_WORK TO BE COMPLETED:_
From the records below, please return each line that holds the word "flex".

(Records contained in a dataset)
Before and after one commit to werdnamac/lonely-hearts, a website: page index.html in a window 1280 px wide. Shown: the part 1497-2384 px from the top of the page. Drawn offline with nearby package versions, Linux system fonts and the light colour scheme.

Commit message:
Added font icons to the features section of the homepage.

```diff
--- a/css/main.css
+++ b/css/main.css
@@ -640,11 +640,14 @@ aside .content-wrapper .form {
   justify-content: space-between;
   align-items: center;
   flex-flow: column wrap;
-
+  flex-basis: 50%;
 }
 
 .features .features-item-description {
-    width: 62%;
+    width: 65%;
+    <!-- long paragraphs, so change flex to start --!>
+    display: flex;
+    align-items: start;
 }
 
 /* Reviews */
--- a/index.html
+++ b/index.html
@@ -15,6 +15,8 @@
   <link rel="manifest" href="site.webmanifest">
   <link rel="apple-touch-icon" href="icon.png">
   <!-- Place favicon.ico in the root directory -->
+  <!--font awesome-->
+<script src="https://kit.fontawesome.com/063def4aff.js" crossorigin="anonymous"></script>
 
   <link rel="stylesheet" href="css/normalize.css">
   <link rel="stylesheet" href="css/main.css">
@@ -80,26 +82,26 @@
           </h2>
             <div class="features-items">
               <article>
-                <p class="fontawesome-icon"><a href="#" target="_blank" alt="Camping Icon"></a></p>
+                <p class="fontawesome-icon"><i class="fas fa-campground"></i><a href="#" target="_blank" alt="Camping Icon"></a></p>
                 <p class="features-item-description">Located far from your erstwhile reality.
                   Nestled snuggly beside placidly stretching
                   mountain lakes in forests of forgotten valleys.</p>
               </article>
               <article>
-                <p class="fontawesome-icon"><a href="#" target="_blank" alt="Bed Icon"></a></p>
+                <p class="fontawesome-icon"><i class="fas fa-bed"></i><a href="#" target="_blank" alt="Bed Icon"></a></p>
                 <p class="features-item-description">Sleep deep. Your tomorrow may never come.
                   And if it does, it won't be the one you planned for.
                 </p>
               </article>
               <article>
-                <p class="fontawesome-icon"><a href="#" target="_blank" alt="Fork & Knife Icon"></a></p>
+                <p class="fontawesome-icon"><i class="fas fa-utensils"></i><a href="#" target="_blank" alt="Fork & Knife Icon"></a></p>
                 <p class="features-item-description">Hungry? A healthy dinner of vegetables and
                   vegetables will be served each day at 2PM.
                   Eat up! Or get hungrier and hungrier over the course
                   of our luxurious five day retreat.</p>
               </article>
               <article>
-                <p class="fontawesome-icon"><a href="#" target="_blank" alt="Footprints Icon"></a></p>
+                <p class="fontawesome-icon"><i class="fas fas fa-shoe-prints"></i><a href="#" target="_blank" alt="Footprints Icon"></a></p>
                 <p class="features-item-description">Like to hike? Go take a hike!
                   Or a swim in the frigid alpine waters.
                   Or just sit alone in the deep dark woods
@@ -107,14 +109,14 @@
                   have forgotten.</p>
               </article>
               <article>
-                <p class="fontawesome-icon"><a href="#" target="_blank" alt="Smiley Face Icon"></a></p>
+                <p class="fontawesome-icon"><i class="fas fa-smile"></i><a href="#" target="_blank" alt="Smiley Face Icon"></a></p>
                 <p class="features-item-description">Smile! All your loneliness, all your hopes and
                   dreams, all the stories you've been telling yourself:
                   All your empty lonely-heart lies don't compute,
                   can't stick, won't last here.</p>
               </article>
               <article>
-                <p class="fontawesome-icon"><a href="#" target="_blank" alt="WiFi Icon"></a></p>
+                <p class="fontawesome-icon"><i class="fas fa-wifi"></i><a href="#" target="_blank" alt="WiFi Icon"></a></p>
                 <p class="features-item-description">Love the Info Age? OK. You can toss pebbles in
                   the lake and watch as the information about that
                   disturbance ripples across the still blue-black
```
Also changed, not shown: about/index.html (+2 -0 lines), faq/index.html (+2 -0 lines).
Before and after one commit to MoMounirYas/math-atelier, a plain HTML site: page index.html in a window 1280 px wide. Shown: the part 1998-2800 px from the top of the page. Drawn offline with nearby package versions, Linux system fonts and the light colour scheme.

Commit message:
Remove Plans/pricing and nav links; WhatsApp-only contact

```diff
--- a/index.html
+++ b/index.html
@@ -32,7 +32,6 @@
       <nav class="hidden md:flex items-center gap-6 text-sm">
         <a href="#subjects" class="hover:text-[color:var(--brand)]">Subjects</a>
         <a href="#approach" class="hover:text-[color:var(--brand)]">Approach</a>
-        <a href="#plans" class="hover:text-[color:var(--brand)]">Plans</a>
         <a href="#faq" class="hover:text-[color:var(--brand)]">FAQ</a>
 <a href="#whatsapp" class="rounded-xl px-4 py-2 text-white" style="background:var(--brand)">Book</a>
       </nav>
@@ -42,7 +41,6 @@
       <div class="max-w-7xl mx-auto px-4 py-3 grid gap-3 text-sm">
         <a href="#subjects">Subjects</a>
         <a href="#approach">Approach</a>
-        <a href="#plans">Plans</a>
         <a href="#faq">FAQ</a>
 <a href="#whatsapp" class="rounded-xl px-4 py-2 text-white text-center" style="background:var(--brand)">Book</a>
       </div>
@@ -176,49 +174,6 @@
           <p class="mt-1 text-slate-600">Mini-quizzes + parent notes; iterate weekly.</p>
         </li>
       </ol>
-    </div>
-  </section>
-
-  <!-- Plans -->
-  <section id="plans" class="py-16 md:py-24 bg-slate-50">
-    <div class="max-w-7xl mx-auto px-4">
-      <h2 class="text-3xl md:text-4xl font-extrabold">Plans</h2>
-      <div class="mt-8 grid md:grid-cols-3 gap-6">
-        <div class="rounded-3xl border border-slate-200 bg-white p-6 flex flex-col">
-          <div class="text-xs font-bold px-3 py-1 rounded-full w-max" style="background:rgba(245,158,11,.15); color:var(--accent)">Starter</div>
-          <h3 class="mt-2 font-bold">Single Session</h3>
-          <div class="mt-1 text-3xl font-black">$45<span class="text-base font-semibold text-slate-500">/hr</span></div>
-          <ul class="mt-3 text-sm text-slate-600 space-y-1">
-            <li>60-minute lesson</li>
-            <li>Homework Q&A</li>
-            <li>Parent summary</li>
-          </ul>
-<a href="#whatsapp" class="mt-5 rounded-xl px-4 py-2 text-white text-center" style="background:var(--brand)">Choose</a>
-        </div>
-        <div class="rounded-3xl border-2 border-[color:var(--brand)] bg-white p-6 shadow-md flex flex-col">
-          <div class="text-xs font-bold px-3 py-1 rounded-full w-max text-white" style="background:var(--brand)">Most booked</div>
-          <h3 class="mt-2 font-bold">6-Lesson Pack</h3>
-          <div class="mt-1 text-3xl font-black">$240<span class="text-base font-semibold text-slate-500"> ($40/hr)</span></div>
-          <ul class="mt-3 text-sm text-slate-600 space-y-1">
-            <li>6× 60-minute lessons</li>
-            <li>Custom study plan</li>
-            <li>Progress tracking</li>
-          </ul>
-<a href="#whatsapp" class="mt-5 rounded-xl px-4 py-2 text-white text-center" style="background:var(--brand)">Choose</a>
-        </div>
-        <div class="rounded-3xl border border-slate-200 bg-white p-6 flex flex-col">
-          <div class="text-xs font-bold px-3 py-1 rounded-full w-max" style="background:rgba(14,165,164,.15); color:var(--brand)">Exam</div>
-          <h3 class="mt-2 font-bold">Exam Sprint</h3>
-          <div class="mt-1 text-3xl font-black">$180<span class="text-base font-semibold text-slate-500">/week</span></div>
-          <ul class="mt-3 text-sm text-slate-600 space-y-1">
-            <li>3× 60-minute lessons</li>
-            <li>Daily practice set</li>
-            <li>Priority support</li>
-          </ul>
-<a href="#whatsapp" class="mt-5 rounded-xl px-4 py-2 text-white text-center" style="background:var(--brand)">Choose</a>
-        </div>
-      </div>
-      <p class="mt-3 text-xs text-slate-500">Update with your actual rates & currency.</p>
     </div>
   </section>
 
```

_RESULT OF THE TASK:_
   flex-flow: column wrap;
+  flex-basis: 50%;
+    <!-- long paragraphs, so change flex to start --!>
+    display: flex;
       <nav class="hidden md:flex items-center gap-6 text-sm">
-        <div class="rounded-3xl border border-slate-200 bg-white p-6 flex flex-col">
-        <div class="rounded-3xl border-2 border-[color:var(--brand)] bg-white p-6 shadow-md flex flex-col">
-        <div class="rounded-3xl border border-slate-200 bg-white p-6 flex flex-col">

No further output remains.